## WORK TASK:
Please make sure what you return matches the listing below exactly, minus its pictures.
Start of Block
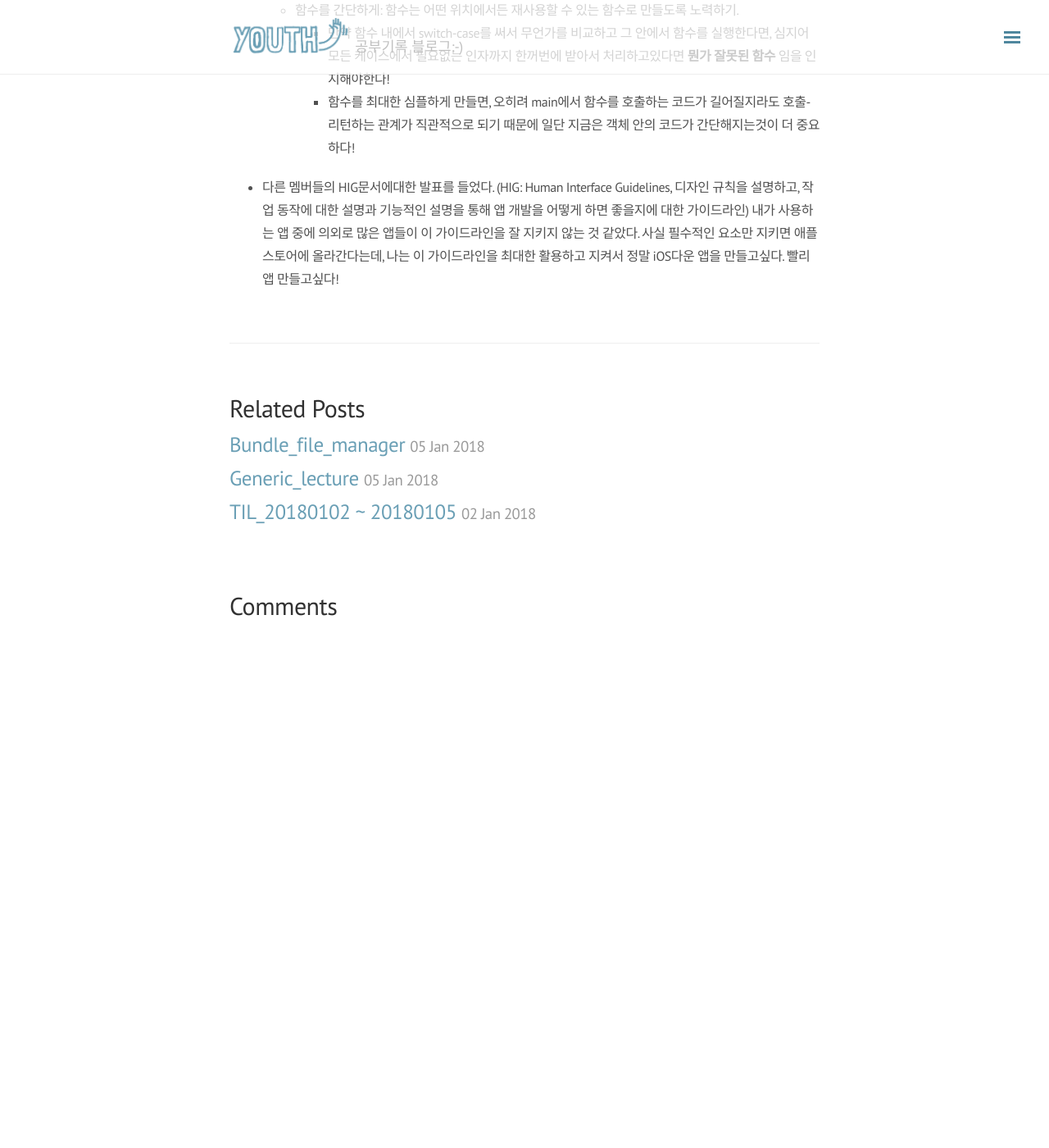
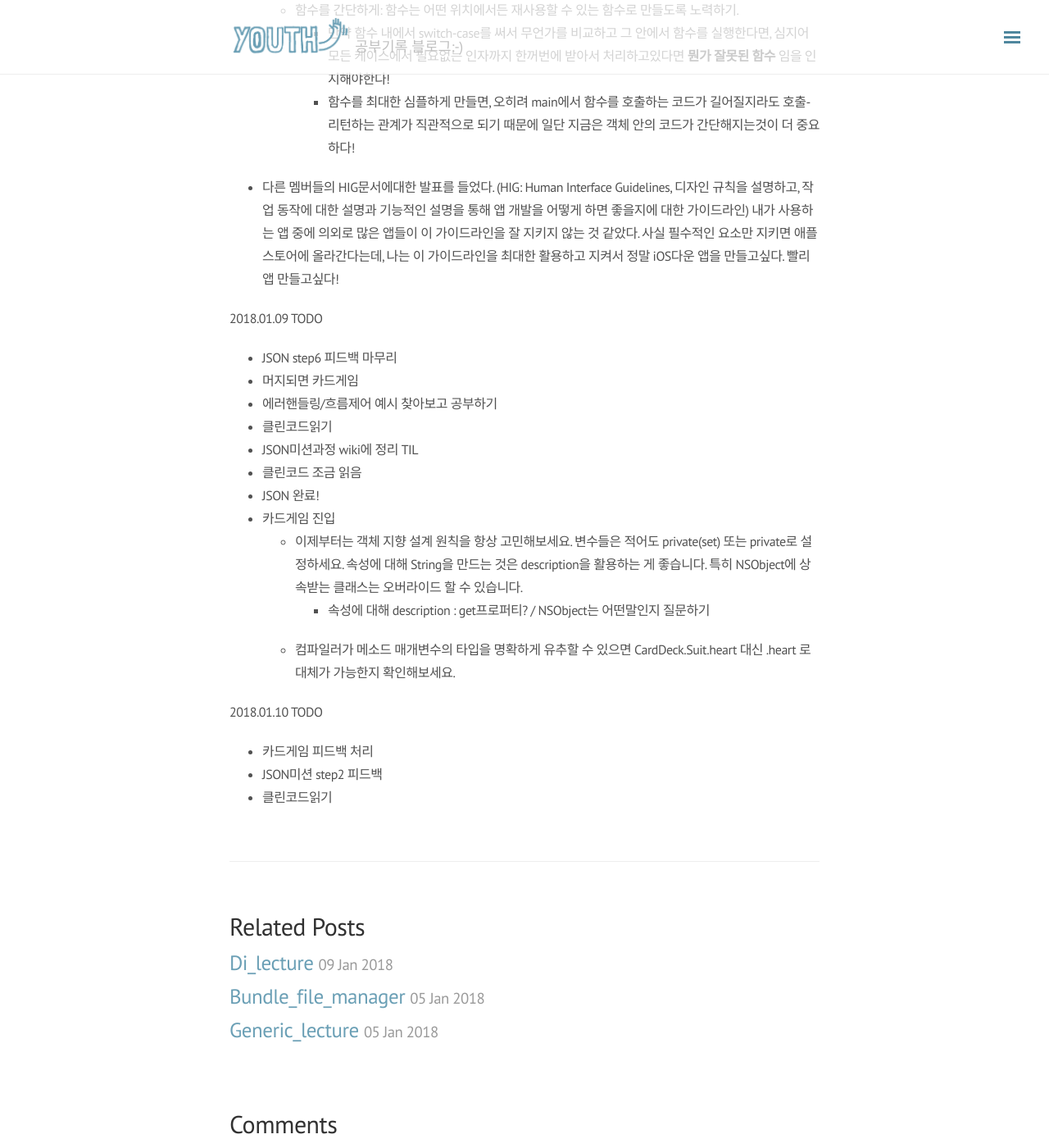
Before and after one commit to jinios/jinios.github.io, a Jekyll site: the page built from _posts/2018-01-08-TIL.md, in a window 1280 px wide and 1400 px high, scrolled down 1138 px. Shown: the whole window at 82% size. Built offline with Jekyll 4.4.1, drawn with Linux system fonts in a browser that asks for light colours; nearby versions of some CDN libraries; our own code applies the rules of GitHub Pages for plain Markdown files; comment, search, counter and statistics services are not loaded; before the commit the page ends 1906 px from its top, so only the background shows below that.

Commit message:
update post

```diff
--- a/_posts/2018-01-08-TIL.md
+++ b/_posts/2018-01-08-TIL.md
@@ -22,3 +22,26 @@ TIL
     - 만약 함수 내에서 switch-case를 써서 무언가를 비교하고 그 안에서 함수를 실행한다면, 심지어 모든 케이스에서 필요없는 인자까지 한꺼번에 받아서 처리하고있다면 **뭔가 잘못된 함수** 임을 인지해야한다!
     - 함수를 최대한 심플하게 만들면, 오히려 main에서 함수를 호출하는 코드가 길어질지라도 호출-리턴하는 관계가 직관적으로 되기 때문에 일단 지금은 객체 안의 코드가 간단해지는것이 더 중요하다!
 - 다른 멤버들의 HIG문서에대한 발표를 들었다. (HIG: Human Interface Guidelines, 디자인 규칙을 설명하고, 작업 동작에 대한 설명과 기능적인 설명을 통해 앱 개발을 어떻게 하면 좋을지에 대한 가이드라인) 내가 사용하는 앱 중에 의외로 많은 앱들이 이 가이드라인을 잘 지키지 않는 것 같았다. 사실 필수적인 요소만 지키면 애플스토어에 올라간다는데, 나는 이 가이드라인을 최대한 활용하고 지켜서 정말 iOS다운 앱을 만들고싶다. 빨리 앱 만들고싶다!
+
+2018.01.09
+TODO
+- JSON step6 피드백 마무리
+- 머지되면 카드게임
+- 에러핸들링/흐름제어 예시 찾아보고 공부하기
+- 클린코드읽기
+- JSON미션과정 wiki에 정리
+TIL
+- 클린코드 조금 읽음
+- JSON 완료!
+- 카드게임 진입
+  - 이제부터는 객체 지향 설계 원칙을 항상 고민해보세요.
+변수들은 적어도 private(set) 또는 private로 설정하세요.
+속성에 대해 String을 만드는 것은 description을 활용하는 게 좋습니다. 특히 NSObject에 상속받는 클래스는 오버라이드 할 수 있습니다.
+    - 속성에 대해 description : get프로퍼티? / NSObject는 어떤말인지 질문하기
+  - 컴파일러가 메소드 매개변수의 타입을 명확하게 유추할 수 있으면 CardDeck.Suit.heart 대신 .heart 로 대체가 가능한지 확인해보세요.
+
+2018.01.10
+TODO
+- 카드게임 피드백 처리
+- JSON미션 step2 피드백
+- 클린코드읽기
```
Also changed, not shown: _posts/2018-01-09-DI_Lecture.md (added, +10 -0 lines).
End of Block
## TASK RESULT:
Before and after one commit to jinios/jinios.github.io, a Jekyll site: the page built from _posts/2018-01-08-TIL.md, in a window 1280 px wide and 1400 px high, scrolled down 1138 px. Shown: the whole window at 82% size. Built offline with Jekyll 4.4.1, drawn with Linux system fonts in a browser that asks for light colours; nearby versions of some CDN libraries; our own code applies the rules of GitHub Pages for plain Markdown files; comment, search, counter and statistics services are not loaded; before the commit the page ends 1906 px from its top, so only the background shows below that.

Commit message:
update post

```diff
--- a/_posts/2018-01-08-TIL.md
+++ b/_posts/2018-01-08-TIL.md
@@ -22,3 +22,26 @@ TIL
     - 만약 함수 내에서 switch-case를 써서 무언가를 비교하고 그 안에서 함수를 실행한다면, 심지어 모든 케이스에서 필요없는 인자까지 한꺼번에 받아서 처리하고있다면 **뭔가 잘못된 함수** 임을 인지해야한다!
     - 함수를 최대한 심플하게 만들면, 오히려 main에서 함수를 호출하는 코드가 길어질지라도 호출-리턴하는 관계가 직관적으로 되기 때문에 일단 지금은 객체 안의 코드가 간단해지는것이 더 중요하다!
 - 다른 멤버들의 HIG문서에대한 발표를 들었다. (HIG: Human Interface Guidelines, 디자인 규칙을 설명하고, 작업 동작에 대한 설명과 기능적인 설명을 통해 앱 개발을 어떻게 하면 좋을지에 대한 가이드라인) 내가 사용하는 앱 중에 의외로 많은 앱들이 이 가이드라인을 잘 지키지 않는 것 같았다. 사실 필수적인 요소만 지키면 애플스토어에 올라간다는데, 나는 이 가이드라인을 최대한 활용하고 지켜서 정말 iOS다운 앱을 만들고싶다. 빨리 앱 만들고싶다!
+
+2018.01.09
+TODO
+- JSON step6 피드백 마무리
+- 머지되면 카드게임
+- 에러핸들링/흐름제어 예시 찾아보고 공부하기
+- 클린코드읽기
+- JSON미션과정 wiki에 정리
+TIL
+- 클린코드 조금 읽음
+- JSON 완료!
+- 카드게임 진입
+  - 이제부터는 객체 지향 설계 원칙을 항상 고민해보세요.
+변수들은 적어도 private(set) 또는 private로 설정하세요.
+속성에 대해 String을 만드는 것은 description을 활용하는 게 좋습니다. 특히 NSObject에 상속받는 클래스는 오버라이드 할 수 있습니다.
+    - 속성에 대해 description : get프로퍼티? / NSObject는 어떤말인지 질문하기
+  - 컴파일러가 메소드 매개변수의 타입을 명확하게 유추할 수 있으면 CardDeck.Suit.heart 대신 .heart 로 대체가 가능한지 확인해보세요.
+
+2018.01.10
+TODO
+- 카드게임 피드백 처리
+- JSON미션 step2 피드백
+- 클린코드읽기
```
Also changed, not shown: _posts/2018-01-09-DI_Lecture.md (added, +10 -0 lines).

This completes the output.